Great Minster House 
76 Marsham Street 
Tim Henderson 
Web Site: 
[By Email] 
20 October 2010 
Environmental Information Regulation (EIR) Request: Reference Number P0006915 
Dear Mr Henderson 
Thank you for your request of 26 September 2010 for minutes of meetings of the Aviation 
Environmental Programme Board (AEPB) since 17th March 2010. I confirm that we have 
handled your request under the Environmental Information Regulations 2004 ("the EIRs"). 

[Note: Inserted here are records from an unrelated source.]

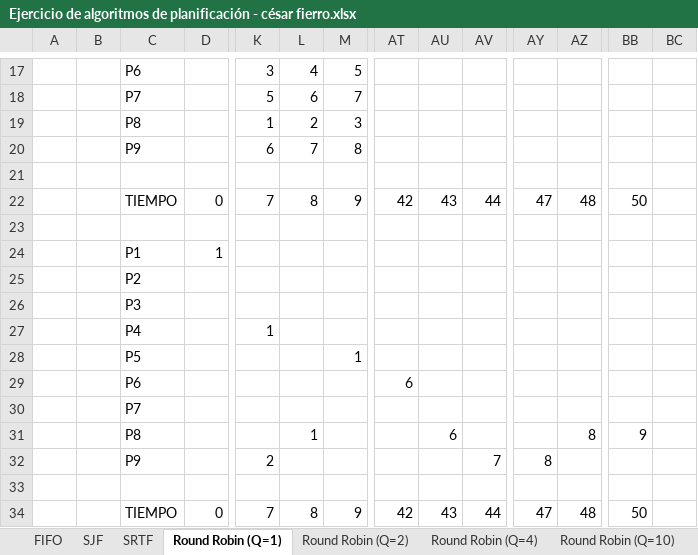
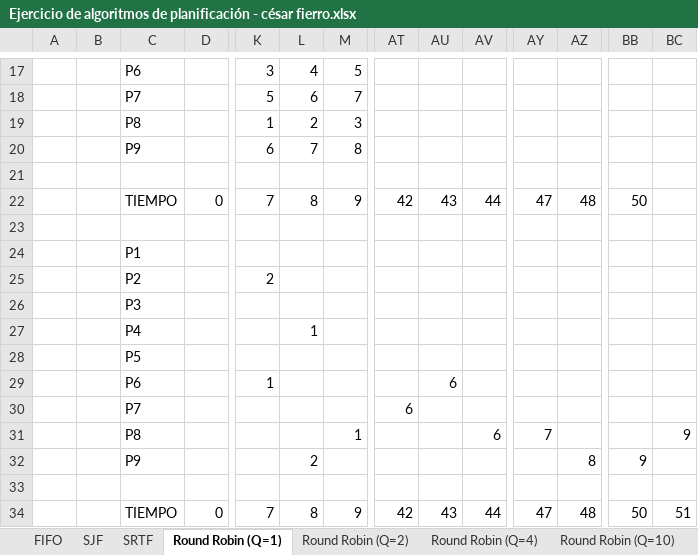
Before and after one commit to robertotorfe/camada6_roberto, an Excel workbook: Clase_11_Maquinas_Virtuales/Ejercicio de algoritmos de planificación - césar fierro.xlsx, sheet Round Robin (Q=1), drawn as a sheet; only a part is shown, gaps mark what is left out; values as stored, in another font and other column widths than the file's, no cell formats; 1 other sheet too large or unreadable and not compared; removed rows and columns are numbered as before the commit, all else as after; rows hold the shown columns only; the diff names each change by its address in the sheet, - before the commit and + after, or states it on an @@ line.

```diff
--- a/Clase_11_Maquinas_Virtuales/Ejercicio de algoritmos de planificación - césar fierro.xlsx (sheet Round Robin (Q=1))
+++ b/Clase_11_Maquinas_Virtuales/Ejercicio de algoritmos de planificación - césar fierro.xlsx (sheet Round Robin (Q=1))
-row 24:  |  | P1 | 1
-row 25:  |  | P2
-row 26:  |  | P3
+row 24:  |  | P1
+row 25:  |  | P2 |  | 2
+row 26:  |  | P3
+row 27:  |  | P4 |  |  | 1
+row 28:  |  | P5
-C29: P4
+C29: P6
-AU29: (empty)
+AU29: 6
-row 28:  |  | P5 |  |  |  | 1
-row 29:  |  | P6 |  |  |  |  | 6
+row 30:  |  | P7 |  |  |  |  | 6
+row 31:  |  | P8 |  |  |  | 1 |  |  | 6 | 7 |  |  | 9
-C32: P7
+C32: P9
-L32: (empty)
+L32: 2
-AZ32: (empty)
+AZ32: 8
-BB32: (empty)
+BB32: 9
-row 31:  |  | P8 |  |  | 1 |  |  | 6 |  |  | 8 | 9
-row 32:  |  | P9 |  | 2 |  |  |  |  | 7 | 8
-BC34: (empty)
+BC34: 51
```
Also changed, not shown: sheet Round Robin (Q=4), sheet Round Robin (Q=2), sheet SJF, sheet SRTF, sheet FIFO, sheet Round Robin (Q=10), cell formats, 1 other file.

The AEPB has met three times from 17th March 2010 to 26th September 2010. These 
meetings were held on: 
  07 June 2010 (AEPB 12) ; 
  13 July 2010 (AEPB 13); and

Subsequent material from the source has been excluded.